> [Records to use]:
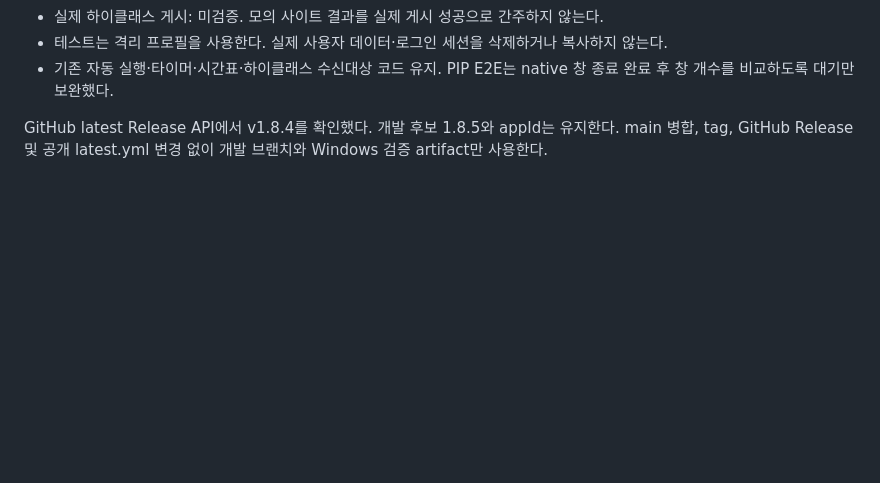
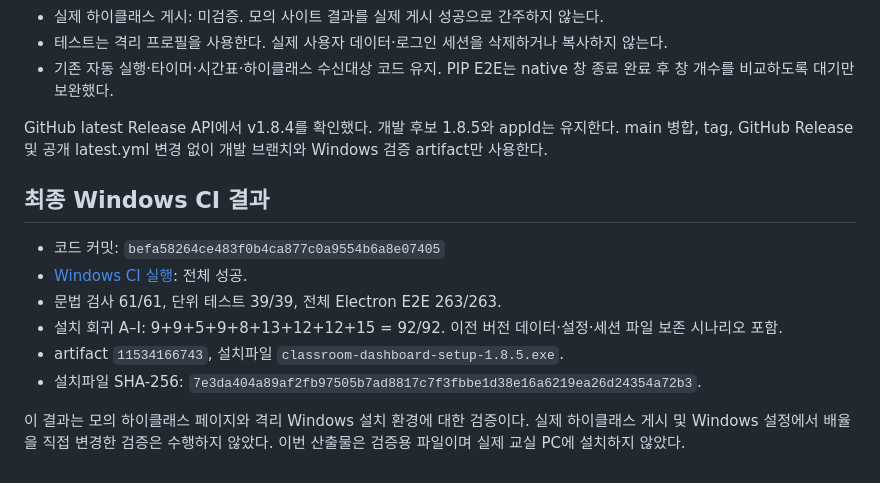
Before and after one commit to rlasksk030/class, a Markdown page: 2026-10-08_알림장_UX_검증.md, the part around the change. GitHub-like rendering; blank space fills up the shorter version.

Commit message:
docs: record diary UX Windows validation results

```diff
--- a/2026-10-08_알림장_UX_검증.md
+++ b/2026-10-08_알림장_UX_검증.md
@@ -20,3 +20,14 @@
 - 기존 자동 실행·타이머·시간표·하이클래스 수신대상 코드 유지. PIP E2E는 native 창 종료 완료 후 창 개수를 비교하도록 대기만 보완했다.
 
 GitHub latest Release API에서 v1.8.4를 확인했다. 개발 후보 1.8.5와 appId는 유지한다. main 병합, tag, GitHub Release 및 공개 latest.yml 변경 없이 개발 브랜치와 Windows 검증 artifact만 사용한다.
+
+## 최종 Windows CI 결과
+
+- 코드 커밋: `befa58264ce483f0b4ca877c0a9554b6a8e07405`
+- [Windows CI 실행](https://github.com/rlasksk030/class/actions/runs/37741006999): 전체 성공.
+- 문법 검사 61/61, 단위 테스트 39/39, 전체 Electron E2E 263/263.
+- 설치 회귀 A–I: 9+9+5+9+8+13+12+12+15 = 92/92. 이전 버전 데이터·설정·세션 파일 보존 시나리오 포함.
+- artifact `11534166743`, 설치파일 `classroom-dashboard-setup-1.8.5.exe`.
+- 설치파일 SHA-256: `7e3da404a89af2fb97505b7ad8817c7f3fbbe1d38e16a6219ea26d24354a72b3`.
+
+이 결과는 모의 하이클래스 페이지와 격리 Windows 설치 환경에 대한 검증이다. 실제 하이클래스 게시 및 Windows 설정에서 배율을 직접 변경한 검증은 수행하지 않았다. 이번 산출물은 검증용 파일이며 실제 교실 PC에 설치하지 않았다.
```
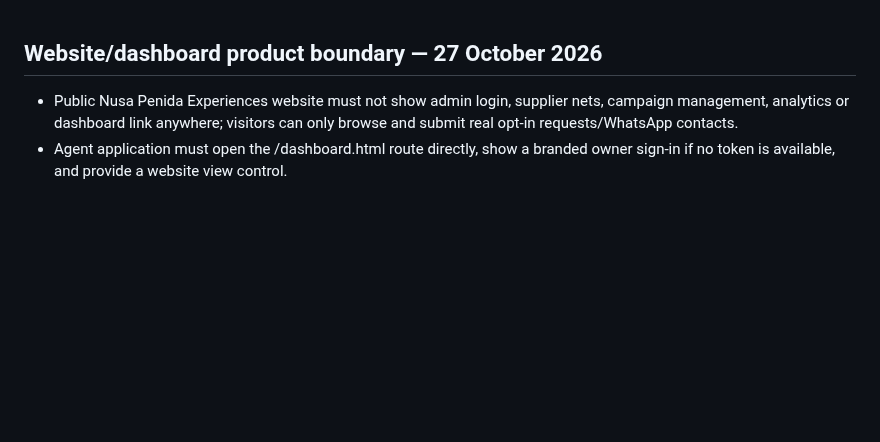
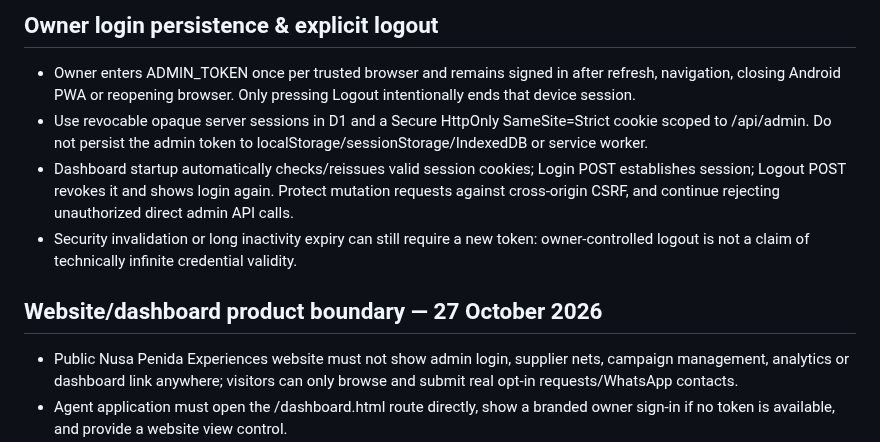
Before and after one commit to rama160/Marketing-turism, a Markdown page: docs/PRD.md, the part around the change. GitHub-like rendering; blank space fills up the shorter version.

Commit message:
docs(auth): explain durable login and explicit logout behavior

```diff
--- a/docs/PRD.md
+++ b/docs/PRD.md
@@ -1,3 +1,9 @@
+## Owner login persistence & explicit logout
+- Owner enters ADMIN_TOKEN once per trusted browser and remains signed in after refresh, navigation, closing Android PWA or reopening browser. Only pressing Logout intentionally ends that device session.
+- Use revocable opaque server sessions in D1 and a Secure HttpOnly SameSite=Strict cookie scoped to /api/admin. Do not persist the admin token to localStorage/sessionStorage/IndexedDB or service worker.
+- Dashboard startup automatically checks/reissues valid session cookies; Login POST establishes session; Logout POST revokes it and shows login again. Protect mutation requests against cross-origin CSRF, and continue rejecting unauthorized direct admin API calls.
+- Security invalidation or long inactivity expiry can still require a new token: owner-controlled logout is not a claim of technically infinite credential validity.
+
 ## Website/dashboard product boundary — 27 October 2026
 - Public Nusa Penida Experiences website must not show admin login, supplier nets, campaign management, analytics or dashboard link anywhere; visitors can only browse and submit real opt-in requests/WhatsApp contacts.
 - Agent application must open the /dashboard.html route directly, show a branded owner sign-in if no token is available, and provide a website view control.
```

> [Task prompt]:
Set out every record exactly, images excluded.

> [Answer to this task]:
Before and after one commit to rlasksk030/class, a Markdown page: 2026-10-08_알림장_UX_검증.md, the part around the change. GitHub-like rendering; blank space fills up the shorter version.

Commit message:
docs: record diary UX Windows validation results

```diff
--- a/2026-10-08_알림장_UX_검증.md
+++ b/2026-10-08_알림장_UX_검증.md
@@ -20,3 +20,14 @@
 - 기존 자동 실행·타이머·시간표·하이클래스 수신대상 코드 유지. PIP E2E는 native 창 종료 완료 후 창 개수를 비교하도록 대기만 보완했다.
 
 GitHub latest Release API에서 v1.8.4를 확인했다. 개발 후보 1.8.5와 appId는 유지한다. main 병합, tag, GitHub Release 및 공개 latest.yml 변경 없이 개발 브랜치와 Windows 검증 artifact만 사용한다.
+
+## 최종 Windows CI 결과
+
+- 코드 커밋: `befa58264ce483f0b4ca877c0a9554b6a8e07405`
+- [Windows CI 실행](https://github.com/rlasksk030/class/actions/runs/37741006999): 전체 성공.
+- 문법 검사 61/61, 단위 테스트 39/39, 전체 Electron E2E 263/263.
+- 설치 회귀 A–I: 9+9+5+9+8+13+12+12+15 = 92/92. 이전 버전 데이터·설정·세션 파일 보존 시나리오 포함.
+- artifact `11534166743`, 설치파일 `classroom-dashboard-setup-1.8.5.exe`.
+- 설치파일 SHA-256: `7e3da404a89af2fb97505b7ad8817c7f3fbbe1d38e16a6219ea26d24354a72b3`.
+
+이 결과는 모의 하이클래스 페이지와 격리 Windows 설치 환경에 대한 검증이다. 실제 하이클래스 게시 및 Windows 설정에서 배율을 직접 변경한 검증은 수행하지 않았다. 이번 산출물은 검증용 파일이며 실제 교실 PC에 설치하지 않았다.
```
Before and after one commit to rama160/Marketing-turism, a Markdown page: docs/PRD.md, the part around the change. GitHub-like rendering; blank space fills up the shorter version.

Commit message:
docs(auth): explain durable login and explicit logout behavior

```diff
--- a/docs/PRD.md
+++ b/docs/PRD.md
@@ -1,3 +1,9 @@
+## Owner login persistence & explicit logout
+- Owner enters ADMIN_TOKEN once per trusted browser and remains signed in after refresh, navigation, closing Android PWA or reopening browser. Only pressing Logout intentionally ends that device session.
+- Use revocable opaque server sessions in D1 and a Secure HttpOnly SameSite=Strict cookie scoped to /api/admin. Do not persist the admin token to localStorage/sessionStorage/IndexedDB or service worker.
+- Dashboard startup automatically checks/reissues valid session cookies; Login POST establishes session; Logout POST revokes it and shows login again. Protect mutation requests against cross-origin CSRF, and continue rejecting unauthorized direct admin API calls.
+- Security invalidation or long inactivity expiry can still require a new token: owner-controlled logout is not a claim of technically infinite credential validity.
+
 ## Website/dashboard product boundary — 27 October 2026
 - Public Nusa Penida Experiences website must not show admin login, supplier nets, campaign management, analytics or dashboard link anywhere; visitors can only browse and submit real opt-in requests/WhatsApp contacts.
 - Agent application must open the /dashboard.html route directly, show a branded owner sign-in if no token is available, and provide a website view control.
```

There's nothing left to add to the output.